One of this week’s hot topics in the songwriting world is that of Sam Smith’s hit track Stay With Me vs Tom Petty and the Heartbreakers I Won’t Back Down. Below are links to the two tracks, and undeniably, the melody in Smith’s chorus is exactly the same as Petty’s 1989 track.
The outcome? Tom Petty and his co-writer and collaborator Jeff Lynne received songwriting credits on the track, which has sold over 4 million copies so far. Smith, who wrote the song with top songwriter Jimmy Napes (Clean Bandit, Naughty Boy, Disclosure) and William Phillips admitted that the songs sounded the same but the similarities were coincidental, as none of the writers were previously familiar with the track.
But what constitutes plagiarism? And what do we mean when we say copyright?
Plagiarism, or musical copywriting, is when you use someone else’s melody or lyrics and pass them off as your own song. Another facet of plagiarism occurs in sampling, which is when you a take a portion of one sound recording and reuse it in a different song: this is very popular in rap music.
Copyright protects a literary, musical, dramatic, choreographic, pictorial, graphic or sound recording from being reproduced without the permission of the copyright owner. In terms of songwriting, the life of copyright lasts for 70 years after the owner’s death and in recorded music, recently modified in 2011, the life of copyright is 70 years after the original recording of the track.
So when writing your next big hits, be mindful of what has come before – take inspiration from artists you admire, but if you are lifting melodic or lyrical chunks from your favourite song and passing them off as your own, well, it’s musical stealing – also known as copyright infringement.

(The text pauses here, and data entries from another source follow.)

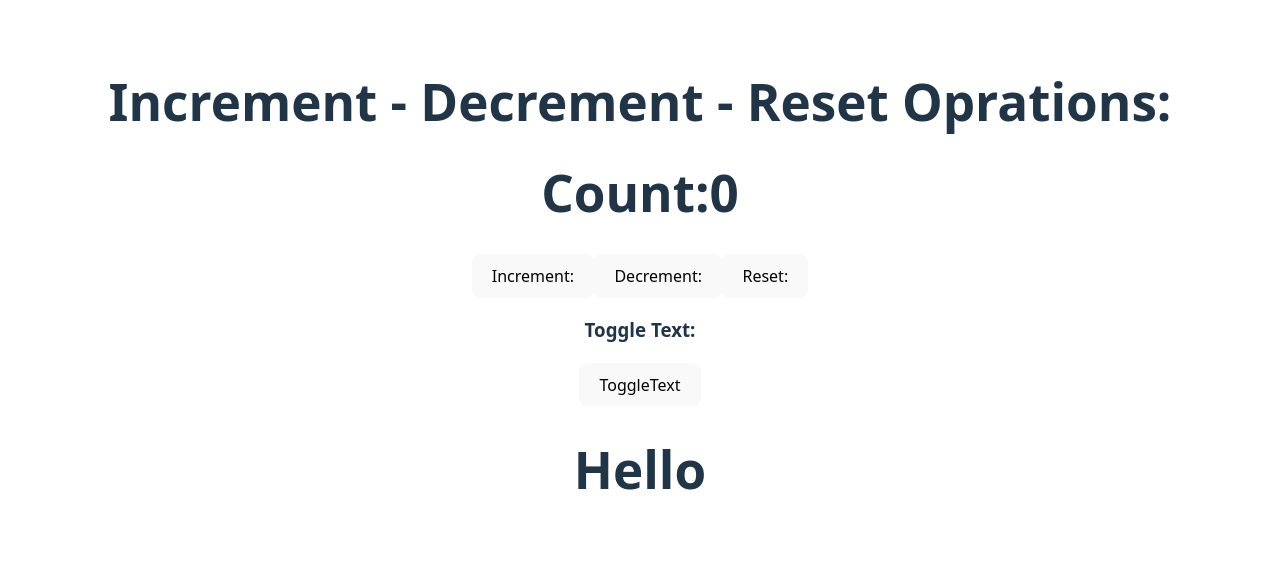
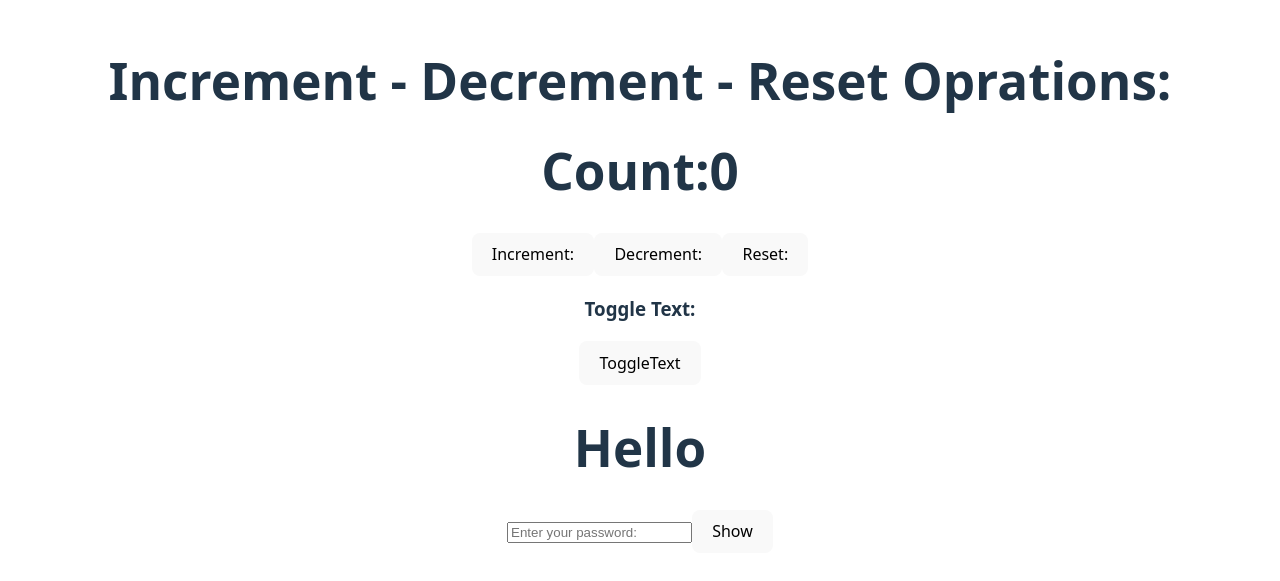
Before and after one commit to Sonu445kum/ReactJs_Practice_SSI, a React (Vite) app: page / in a window 1280 px wide. Shown: the part 115-696 px from the top of the page. Built offline with nearby package versions, Linux system fonts and the light colour scheme.

Commit message:
Show And Hide Password

```diff
--- a/src/Components/BasicOperations.jsx
+++ b/src/Components/BasicOperations.jsx
@@ -8,6 +8,9 @@ export default function BasicOperations() {
 
     // create a useState For Toggle Text that is Hello->GoodBye->Hello
     const [toggle,setToggle] =useState("Hello");
+
+    // create a useState for Show And Hide Password
+    const [show,setShow] =useState(false);
 
     // Create handleIncrement functions
     const  handleIncrement=()=>{
@@ -21,10 +24,14 @@ export default function BasicOperations() {
     const handleReset=()=>{
         setCount(0);
     }
-
+    //create a functions to toogle text
     const handleToggleText=()=>{
         // Here we are using the ternary operators
         setToggle((prevText)=>prevText==="Hello"? "GoodBye":"Hello")
+    }
+    //create a functions to Hide And Show Password:
+    const handleShowHide=()=>{
+        setShow((prev)=>!prev);
     }
   return (
     <div>
@@ -46,6 +53,17 @@ export default function BasicOperations() {
         <button onClick={handleToggleText} >ToggleText</button>
         <h1>{toggle}</h1>
 
+        {/* Show/Hide Password */}
+        <div id='formContainer'>
+            <label htmlFor="password"></label>
+            <input id='password' type={show?"text":"password"} placeholder='Enter your password:'/>
+            <button onClick={handleShowHide}
+
+            >{show?"Hide":"Show"}</button>
+
+
+        </div>
+
     </div>
   )
 }
```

Listen hear to some of the most popular songs which have been sued for copyright infringement, and try and find some of your own. Tweet @songacademyUK with your findings.